View Author June 2013
The English High Court has given its judgment in the now five-year old trade mark dispute concerning the use by M&S of Interflora’s registered trade marks as Google Adwords. Applying the law as previously stated by the Court of Justice of the European Union, the High Court ruled in Interflora’s favour and found that M&S’s use of “Interflora” in keyword advertising amounted to trade mark infringement. The Court held that a significant proportion of consumers who searched on Google for “Interflora” and then clicked on the M&S advert displayed were led to believe, incorrectly, that the M&S flower delivery service was part of the Interflora network, resulting in an adverse effect on the origin function of Interflora’s trade marks. What appears to have been decisive in this case is the unique nature of the Interflora network. Interflora has a number of tie-ups with some of the major high street retailers, including Tesco and Sainsbury’s. There was every reason, therefore, for consumers typing in “Interflora” and presented with M&S adverts to believe that there was a similar tie-up here. The case is heartening for trade mark owners as it shows that, contrary to previous indications, the Courts are willing to apply the law in their favour.

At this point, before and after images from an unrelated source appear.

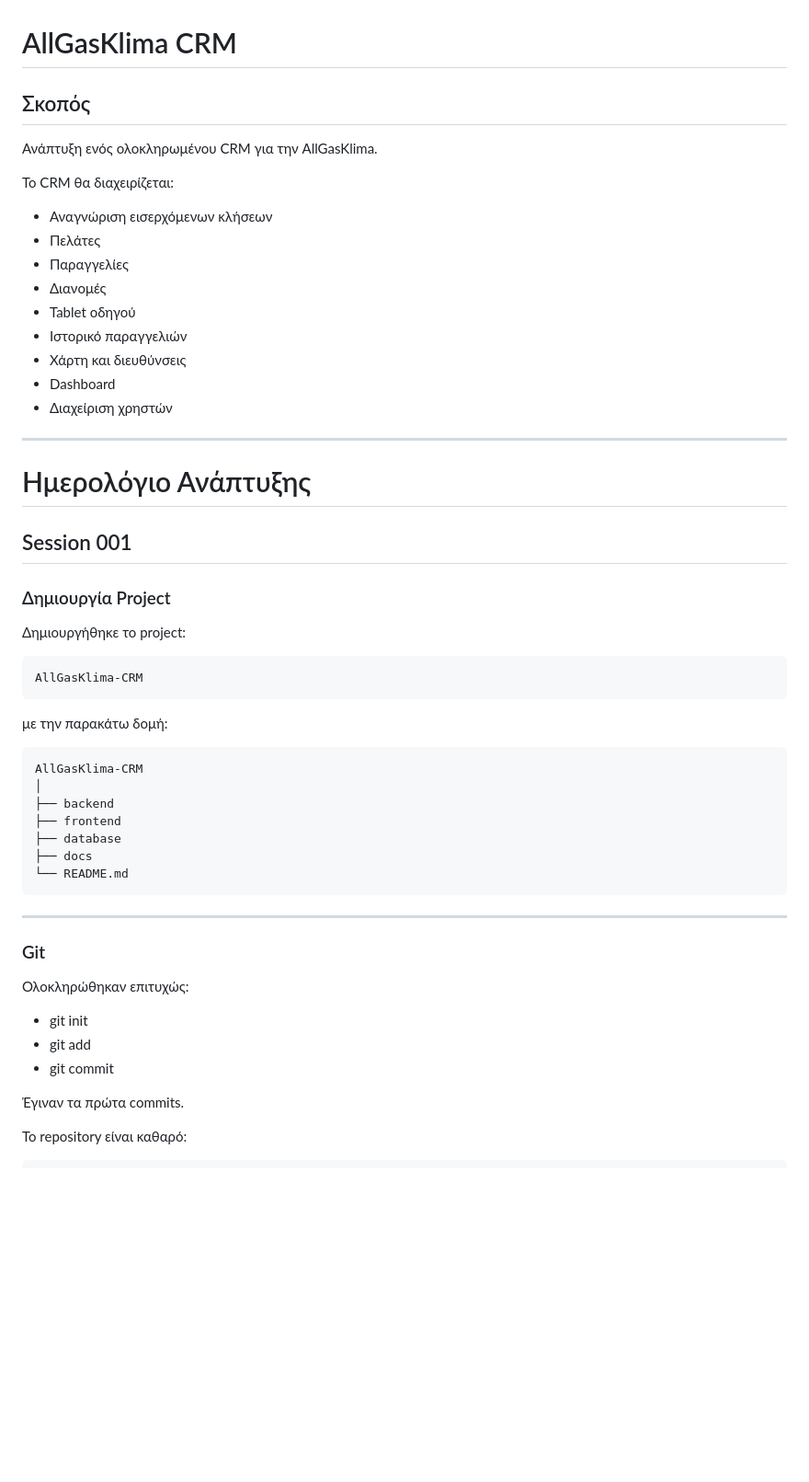
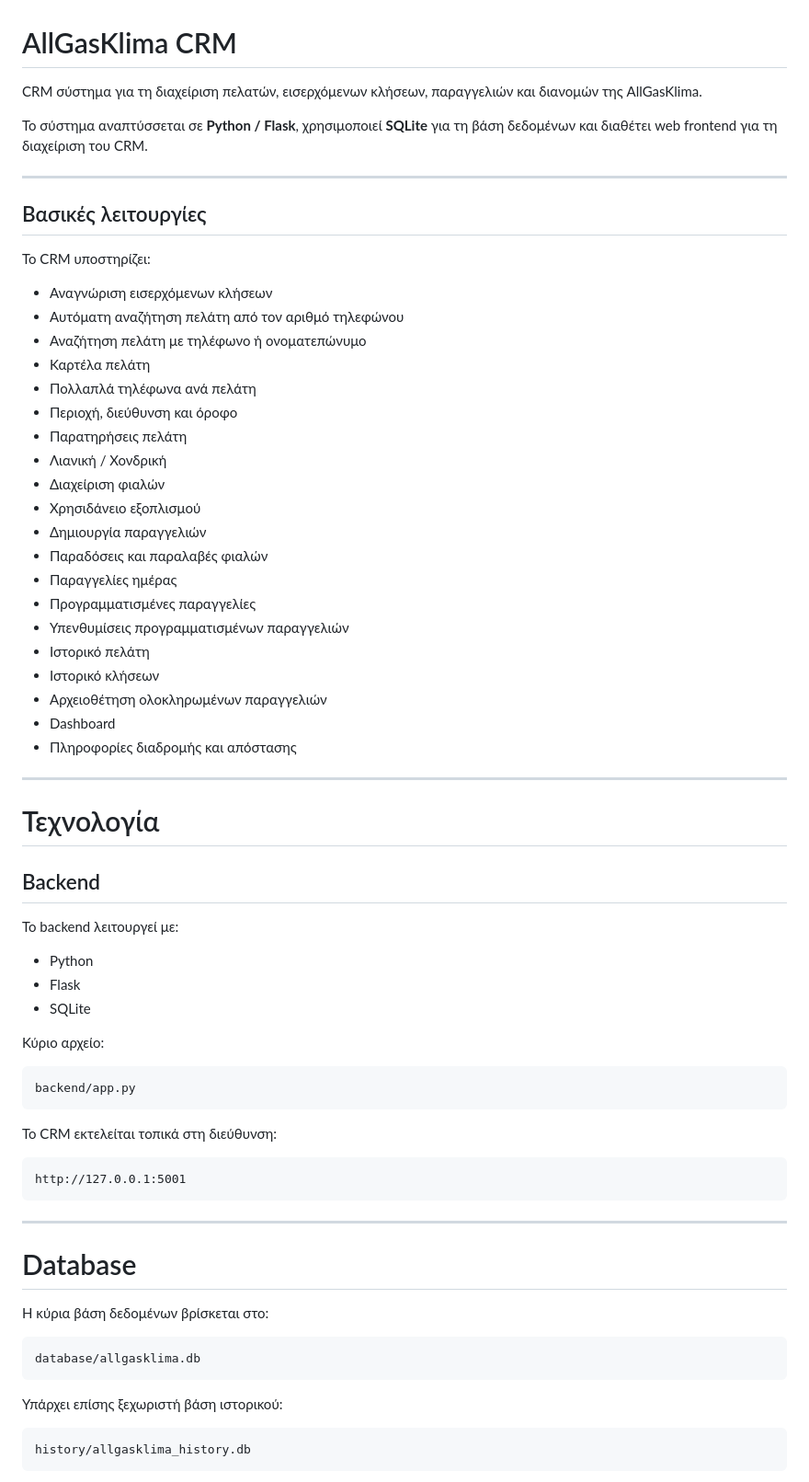
Before and after one commit to allgasklima-crm/AllGasKlima-CRM, a Markdown page: README.md, the part around one of its changes. Shown at 92% size. GitHub-like rendering; blank space fills up the shorter version.

````diff
--- a/README.md
+++ b/README.md
@@ -1,58 +1,73 @@
 # AllGasKlima CRM
 
-## Σκοπός
+CRM σύστημα για τη διαχείριση πελατών, εισερχόμενων κλήσεων, παραγγελιών και διανομών της AllGasKlima.
 
-Ανάπτυξη ενός ολοκληρωμένου CRM για την AllGasKlima.
-
-Το CRM θα διαχειρίζεται:
-
-- Αναγνώριση εισερχόμενων κλήσεων
-- Πελάτες
-- Παραγγελίες
-- Διανομές
-- Tablet οδηγού
-- Ιστορικό παραγγελιών
-- Χάρτη και διευθύνσεις
-- Dashboard
-- Διαχείριση χρηστών
+Το σύστημα αναπτύσσεται σε **Python / Flask**, χρησιμοποιεί **SQLite** για τη βάση δεδομένων και διαθέτει web frontend για τη διαχείριση του CRM.
 
 ---
 
-# Ημερολόγιο Ανάπτυξης
+## Βασικές λειτουργίες
 
-## Session 001
+Το CRM υποστηρίζει:
 
-### Δημιουργία Project
+- Αναγνώριση εισερχόμενων κλήσεων
+- Αυτόματη αναζήτηση πελάτη από τον αριθμό τηλεφώνου
+- Αναζήτηση πελάτη με τηλέφωνο ή ονοματεπώνυμο
+- Καρτέλα πελάτη
+- Πολλαπλά τηλέφωνα ανά πελάτη
+- Περιοχή, διεύθυνση και όροφο
+- Παρατηρήσεις πελάτη
+- Λιανική / Χονδρική
+- Διαχείριση φιαλών
+- Χρησιδάνειο εξοπλισμού
+- Δημιουργία παραγγελιών
+- Παραδόσεις και παραλαβές φιαλών
+- Παραγγελίες ημέρας
+- Προγραμματισμένες παραγγελίες
+- Υπενθυμίσεις προγραμματισμένων παραγγελιών
+- Ιστορικό πελάτη
+- Ιστορικό κλήσεων
+- Αρχειοθέτηση ολοκληρωμένων παραγγελιών
+- Dashboard
+- Πληροφορίες διαδρομής και απόστασης
 
-Δημιουργήθηκε το project:
+---
 
-```
-AllGasKlima-CRM
+# Τεχνολογία
+
+## Backend
+
+Το backend λειτουργεί με:
+
+- Python
+- Flask
+- SQLite
+
+Κύριο αρχείο:
+
+```text
+backend/app.py
 ```
 
-με την παρακάτω δομή:
+Το CRM εκτελείται τοπικά στη διεύθυνση:
 
-```
-AllGasKlima-CRM
-│
-├── backend
-├── frontend
-├── database
-├── docs
-└── README.md
+```text
+http://127.0.0.1:5001
 ```
 
 ---
 
-### Git
+# Database
 
-Ολοκληρώθηκαν επιτυχώς:
+Η κύρια βάση δεδομένων βρίσκεται στο:
 
-- git init
-- git add
-- git commit
+```text
+database/allgasklima.db
+```
 
-Έγιναν τα πρώτα commits.
+Υπάρχει επίσης ξεχωριστή βάση ιστορικού:
 
-Το repository είναι καθαρό:
+```text
+history/allgasklima_history.db
+```
 
````
Also changed, not shown: other parts of README.md (+165 -86 lines).
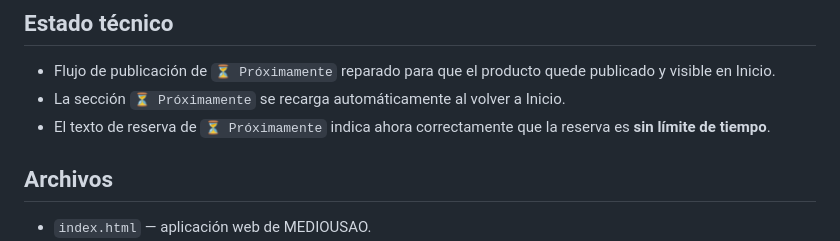
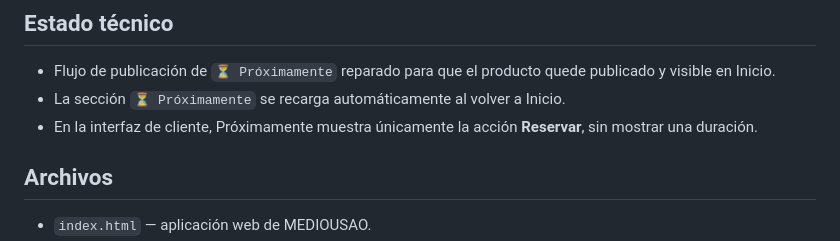
Before and after one commit to scamarena0823-glitch/Mediousao, a Markdown page: README.md, the part around one of its changes. Rendered like a GitHub page.

Commit message:
Trigger simplified upcoming reservation text

```diff
--- a/README.md
+++ b/README.md
@@ -19,7 +19,7 @@ Marketplace de moda usada y nueva para la **zona inicial de Bonao, República Do
 
 - Flujo de publicación de `⏳ Próximamente` reparado para que el producto quede publicado y visible en Inicio.
 - La sección `⏳ Próximamente` se recarga automáticamente al volver a Inicio.
-- El texto de reserva de `⏳ Próximamente` indica ahora correctamente que la reserva es **sin límite de tiempo**.
+- En la interfaz de cliente, Próximamente muestra únicamente la acción **Reservar**, sin mostrar una duración.
 
 ## Archivos
 
```
Also changed, not shown: other parts of README.md (+1 -0 lines).
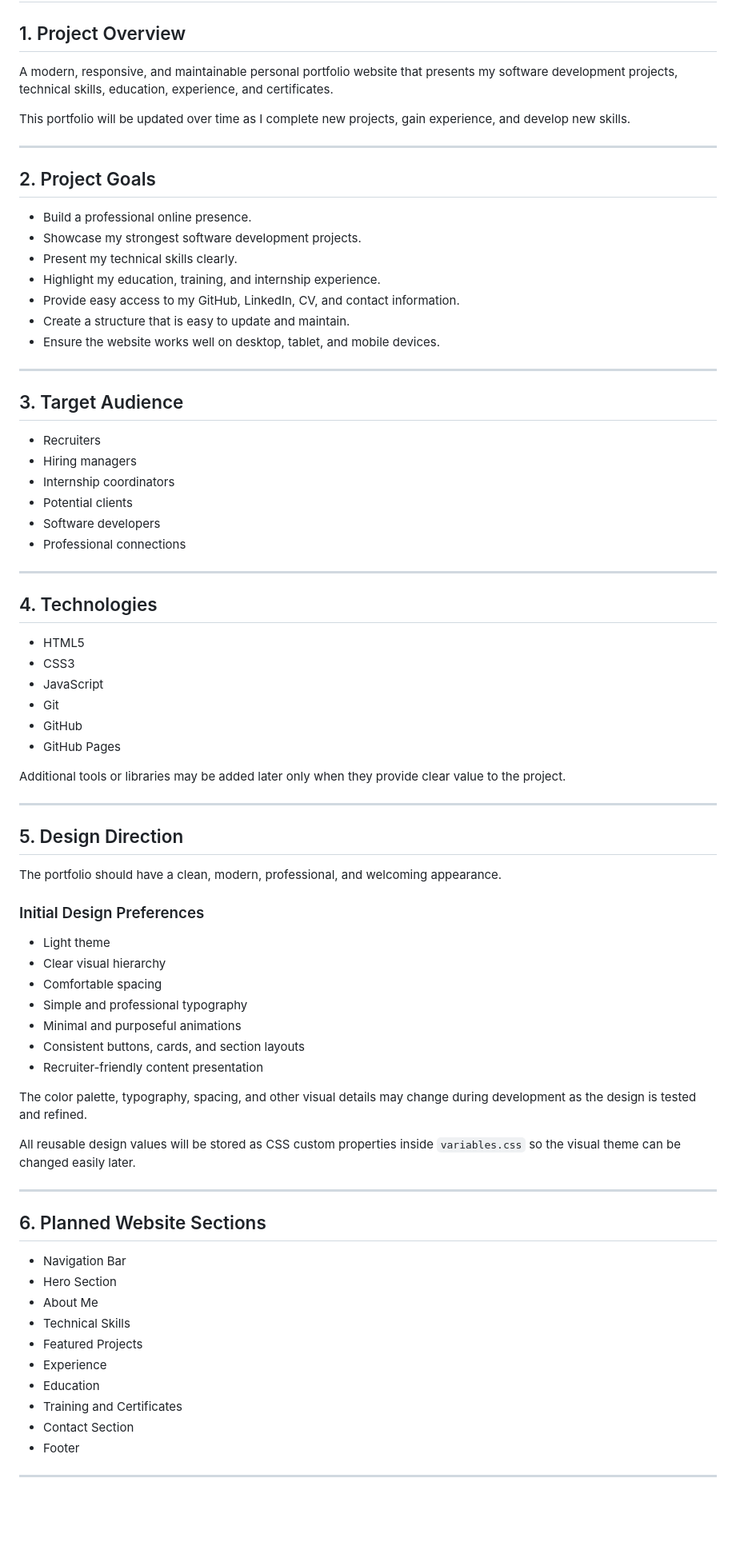
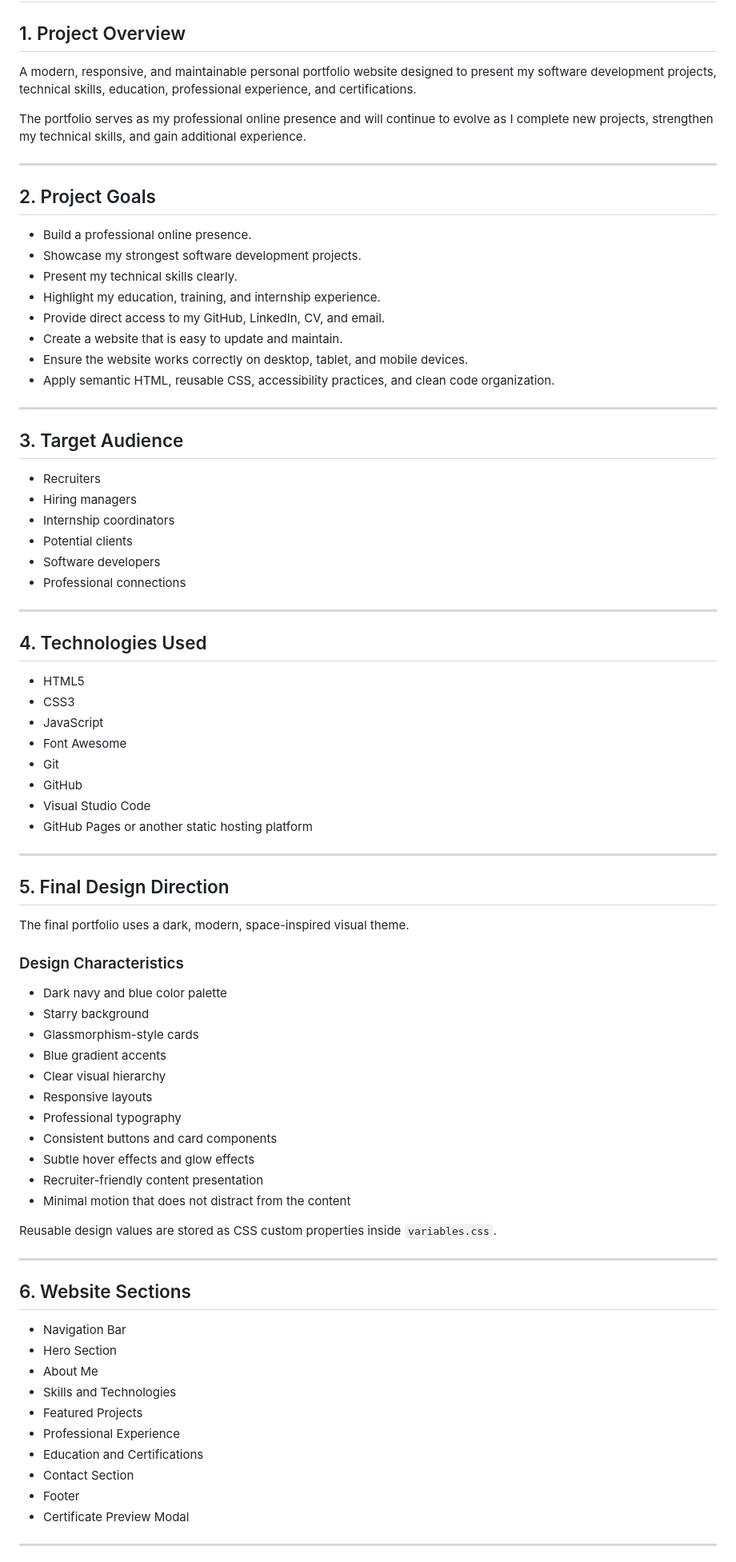
Before and after one commit to reemsaijary/reem-portfolio-website, a Markdown page: development-plan.md, the part around one of its changes. Shown at 80% size. Rendered like a GitHub page; blank space fills up the shorter version.

```diff
--- a/development-plan.md
+++ b/development-plan.md
@@ -2,9 +2,9 @@
 
 ## 1. Project Overview
 
-A modern, responsive, and maintainable personal portfolio website that presents my software development projects, technical skills, education, experience, and certificates.
+A modern, responsive, and maintainable personal portfolio website designed to present my software development projects, technical skills, education, professional experience, and certifications.
 
-This portfolio will be updated over time as I complete new projects, gain experience, and develop new skills.
+The portfolio serves as my professional online presence and will continue to evolve as I complete new projects, strengthen my technical skills, and gain additional experience.
 
 ---
 
@@ -14,9 +14,10 @@ This portfolio will be updated over time as I complete new projects, gain experi
 - Showcase my strongest software development projects.
 - Present my technical skills clearly.
 - Highlight my education, training, and internship experience.
-- Provide easy access to my GitHub, LinkedIn, CV, and contact information.
-- Create a structure that is easy to update and maintain.
-- Ensure the website works well on desktop, tablet, and mobile devices.
+- Provide direct access to my GitHub, LinkedIn, CV, and email.
+- Create a website that is easy to update and maintain.
+- Ensure the website works correctly on desktop, tablet, and mobile devices.
+- Apply semantic HTML, reusable CSS, accessibility practices, and clean code organization.
 
 ---
 
@@ -31,51 +32,53 @@ This portfolio will be updated over time as I complete new projects, gain experi
 
 ---
 
-## 4. Technologies
+## 4. Technologies Used
 
 - HTML5
 - CSS3
 - JavaScript
+- Font Awesome
 - Git
 - GitHub
-- GitHub Pages
-
-Additional tools or libraries may be added later only when they provide clear value to the project.
+- Visual Studio Code
+- GitHub Pages or another static hosting platform
 
 ---
 
-## 5. Design Direction
+## 5. Final Design Direction
 
-The portfolio should have a clean, modern, professional, and welcoming appearance.
+The final portfolio uses a dark, modern, space-inspired visual theme.
 
-### Initial Design Preferences
+### Design Characteristics
 
-- Light theme
+- Dark navy and blue color palette
+- Starry background
+- Glassmorphism-style cards
+- Blue gradient accents
 - Clear visual hierarchy
-- Comfortable spacing
-- Simple and professional typography
-- Minimal and purposeful animations
-- Consistent buttons, cards, and section layouts
+- Responsive layouts
+- Professional typography
+- Consistent buttons and card components
+- Subtle hover effects and glow effects
 - Recruiter-friendly content presentation
+- Minimal motion that does not distract from the content
 
-The color palette, typography, spacing, and other visual details may change during development as the design is tested and refined.
-
-All reusable design values will be stored as CSS custom properties inside `variables.css` so the visual theme can be changed easily later.
+Reusable design values are stored as CSS custom properties inside `variables.css`.
 
 ---
 
-## 6. Planned Website Sections
+## 6. Website Sections
 
--  Navigation Bar
--  Hero Section
--  About Me
--  Technical Skills
--  Featured Projects
--  Experience
--  Education
--  Training and Certificates
--  Contact Section
--  Footer
+- Navigation Bar
+- Hero Section
+- About Me
+- Skills and Technologies
+- Featured Projects
+- Professional Experience
+- Education and Certifications
+- Contact Section
+- Footer
+- Certificate Preview Modal
 
 ---
 
```
Also changed, not shown: other parts of development-plan.md (+54 -19 lines).
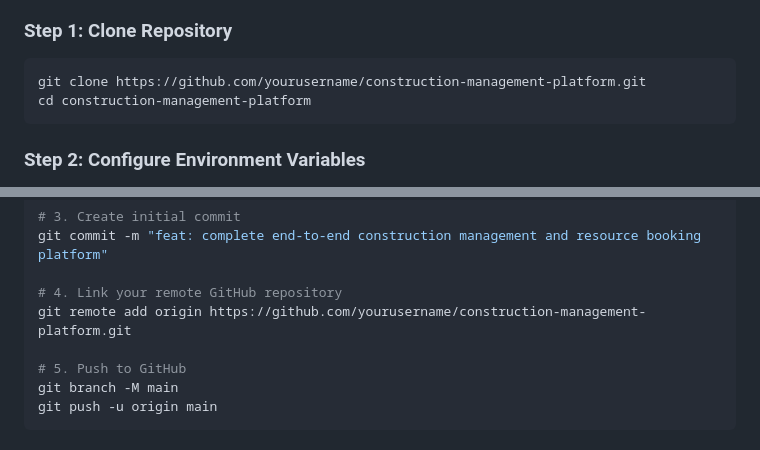
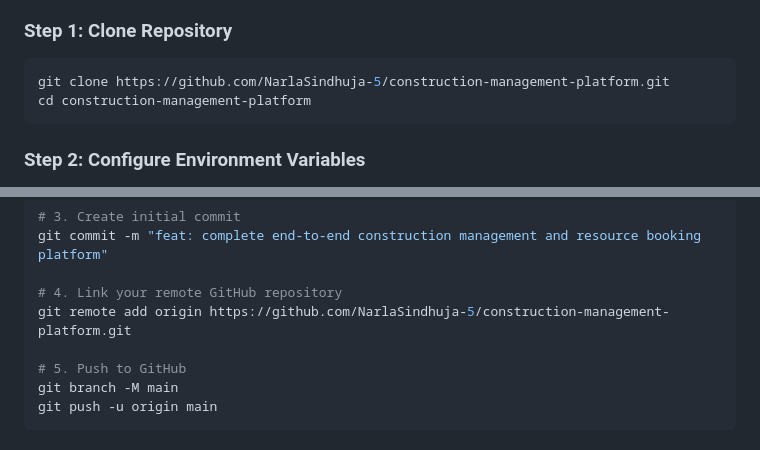
Before and after one commit to NarlaSindhuja-5/construction-management-platform, a Markdown page: construction-management-platform/README.md, 2 parts joined by grey strips. GitHub-like rendering.

Commit message:
docs: update GitHub repository remote and URLs for NarlaSindhuja-5

````diff
--- a/construction-management-platform/README.md
+++ b/construction-management-platform/README.md
@@ -104,7 +104,7 @@ $$(S_{\text{existing}} \le E_{\text{new}}) \land (E_{\text{existing}} \ge S_{\te
 
 ### Step 1: Clone Repository
 ```bash
-git clone https://github.com/yourusername/construction-management-platform.git
+git clone https://github.com/NarlaSindhuja-5/construction-management-platform.git
 cd construction-management-platform
 ```
 
@@ -246,7 +246,7 @@ git add .
 git commit -m "feat: complete end-to-end construction management and resource booking platform"
 
 # 4. Link your remote GitHub repository
-git remote add origin https://github.com/yourusername/construction-management-platform.git
+git remote add origin https://github.com/NarlaSindhuja-5/construction-management-platform.git
 
 # 5. Push to GitHub
 git branch -M main
````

However, advertisers should not necessarily stop using their competitors’ trade marks for keyword advertising.